Vincent D. Lepore, MD
San Jose Plastic Surgeon
4.8 out of 5 stars 56 reviews

Is this a sudden capsule contracture four months after breast augmentation?

Sorry to hear of your "accident."  Something untoward has happened during your exercise regimen and as others have stated you need to be seen by your plastic surgeon in the very near future.  This may represent a hematoma or seroma as a result of a terror of your capsule and the sooner it is evaluated the better. Good luck and best wishes. Title RealSelf

Jon A. Perlman, MD
Beverly Hills Plastic Surgeon
5.0 out of 5 stars 31 reviews

Capsular Contracture

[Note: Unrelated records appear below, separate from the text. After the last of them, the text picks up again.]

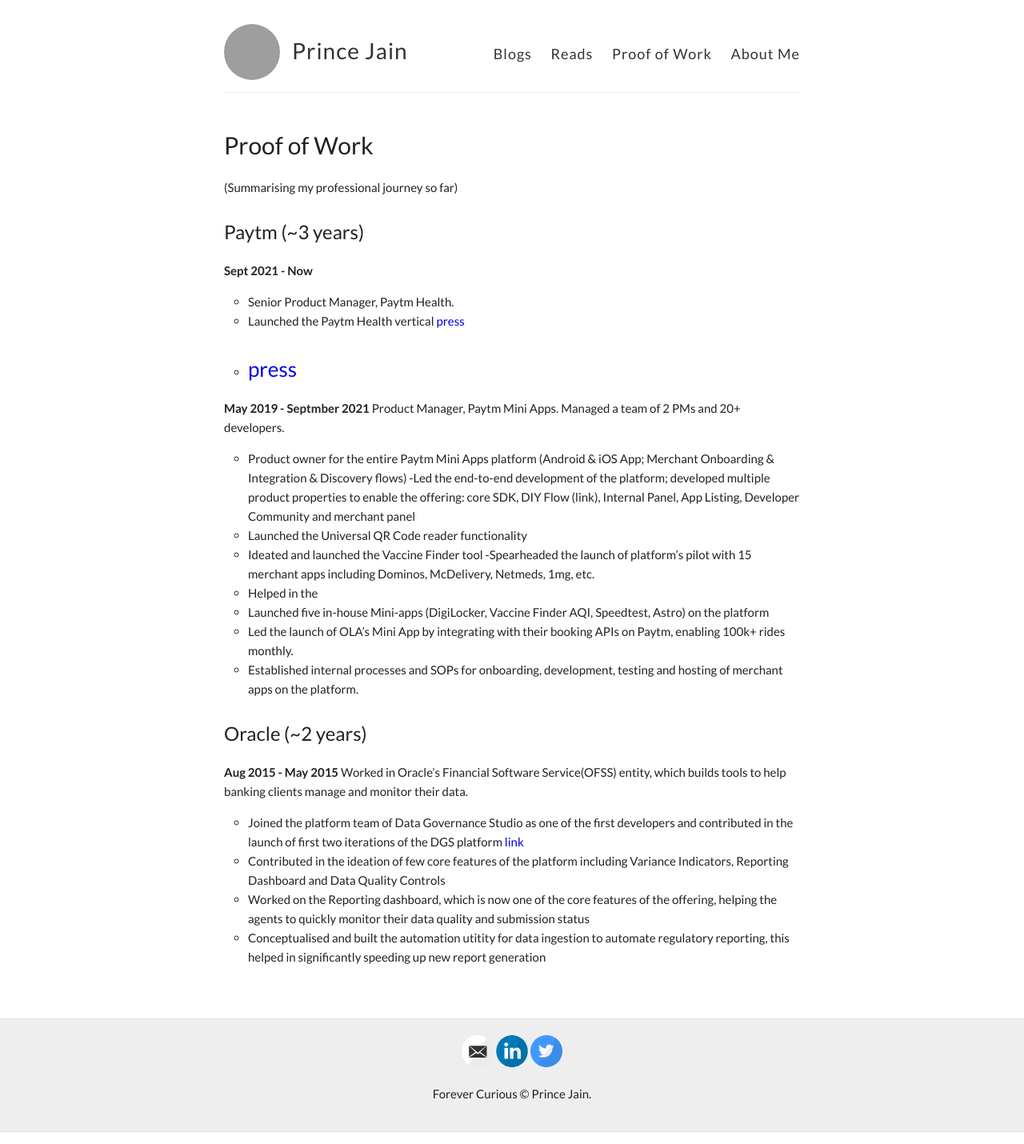
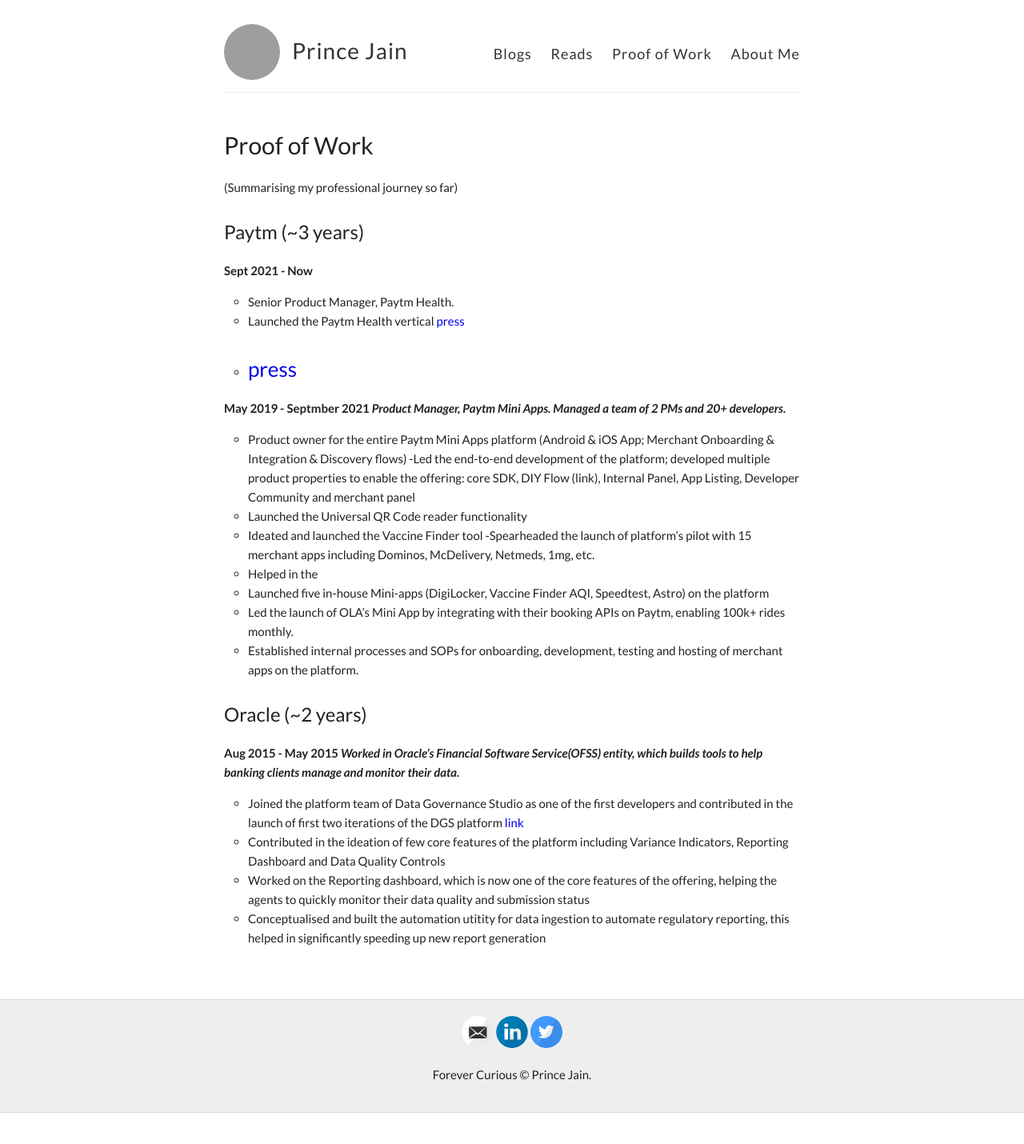
Before and after one commit to product-noob/product-noob.github.io, a Jekyll site: the page built from pow.md, in a window 1280 px wide. Shown: the whole page at 80% size. Built offline with Jekyll 4.4.1, drawn with Linux system fonts in a browser that asks for light colours; after the commit the page ends 1406 px from its top, so only the background shows below that; grey boxes are pictures that could not be loaded.

Commit message:
Update pow.md

```diff
--- a/pow.md
+++ b/pow.md
@@ -14,7 +14,7 @@ permalink: /proofofwork/
   -
 
 **May 2019 - Septmber 2021**
-Product Manager, Paytm Mini Apps. Managed a team of 2 PMs and 20+ developers.
+*Product Manager, Paytm Mini Apps. Managed a team of 2 PMs and 20+ developers.*
   - Product owner for the entire Paytm Mini Apps platform (Android & iOS App; Merchant Onboarding & Integration & Discovery flows)
   -Led the end-to-end development of the platform; developed multiple product properties to enable the offering: core SDK, DIY Flow (link), Internal Panel, App Listing, Developer Community and merchant panel
   - Launched the Universal QR Code reader functionality
@@ -30,7 +30,7 @@ Product Manager, Paytm Mini Apps. Managed a team of 2 PMs and 20+ developers.
 ### Oracle (~2 years) ###
 
 **Aug 2015 - May 2015**
-Worked in Oracle’s Financial Software Service(OFSS) entity, which builds tools to help banking clients manage and monitor their data.
+*Worked in Oracle’s Financial Software Service(OFSS) entity, which builds tools to help banking clients manage and monitor their data.*
   - Joined the platform team of Data Governance Studio as one of the first developers and contributed in the launch of first two iterations of the DGS platform [link](https://www.oracle.com/a/ocom/docs/industries/financial-services/ds-ofs-dgrr-3714726.pdf)
   - Contributed in the ideation of few core features of the platform including Variance Indicators, Reporting Dashboard and Data Quality Controls
   - Worked on the Reporting dashboard, which is now one of the core features of the offering, helping the agents to quickly monitor their data quality and submission status
```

Hi Sinman01,

Given your history and the fact that your right breast was fine before your exercise it appears that contraction of the pectoralis muscle might have torn a muscle fiber or possibly the capsule and resulted in bleeding.  The bleeding then has to be absorbed by your body and it creates an inflammatory process which ultimately results in scar formation and capsular contracture.  You can try massaging her breasts gently and make an appointment to see her surgeon as soon as you can.  Good luck

Alfonso Oliva, MD, FACS
Spokane Plastic Surgeon
4.9 out of 5 stars 36 reviews

Sudden change in implant position

Thank you for your question and photos. With such a sudden change in your right breast and your history of how it happened, it is likely that you may have torn your capsule and possibly caused some bleeding. This would account for the increased size and change in position. I would recommend that you see your PS as soon as possible to be assessed in person. Best of luck, Dr. Kludt

Nathan Kludt, MD
Stockton Plastic Surgeon
4.9 out of 5 stars 28 reviews

Capsular contracture or fluid around the implant

With your history of pain with lifting immediately with a change in your breast I think you may have torn your capsule around the implant and may have caused some bleeding called a hematoma. I recommend you follow-up as soon as you can with your plastic surgeon. An ultrasound study will be able to tell if this is the case.I hope this helpsDr. Edwards

Michael C. Edwards, MD, FACS
Las Vegas Plastic Surgeon
5.0 out of 5 stars 35 reviews

Capsular contracture

You have severe scar tissue of the right breast associated with blunt trauma to it. A capsular year probably occurred and now there is scar tissue with possible residual seroma 

Stuart A. Linder, MD, FACS
Beverly Hills Plastic Surgeon
4.8 out of 5 stars 42 reviews

Do I have Capsular Contracture? (Photo)

Hard to answer without an in person exam. You may have displaced the implant but best to follow up with your operating surgeon so you can be properly examined and evaluated in person. Good luck!

Farah Naz Khan, MD
Dallas Plastic Surgeon
4.9 out of 5 stars 100 reviews

4 Months Post Breast Augmentation

Thank you for your inquiry and providing pictures.  It may be possible that you have  capsular contracture. The most reliable and common way to treat capular contracture is to remove the capsule and replace the implant. Before deciding, I would definitely advise to go back and see your plastic surgeon for assessment and possibly have a few tests done. The sooner the better. Best of Luck.

Omar Fouda Neel, MD, FRCSC, FACS
Montreal Plastic Surgeon
4.9 out of 5 stars 24 reviews

Capsular Contracture?

Sorry to hear about your problem.  You definitely have asymmetry with the right side significantly higher than the left.  This can be capsular contracture or you may have a fluid collection raising the implant/breast higher.  This needs to be seen by your surgeon in person to make the diagnosis.   You may need additional surgery to correct this.  But I would definitely see your physician ASAP; this will not correct itself and requires medical examination and may worsen without being seen.

Andrew Freel, MD
Baton Rouge Plastic Surgeon
4.9 out of 5 stars 15 reviews

These answers are for educational purposes and should not be relied upon as a substitute for medical advice you may receive from your physician. If you have a medical emergency, please call 911. These answers do not constitute or initiate a patient/doctor relationship.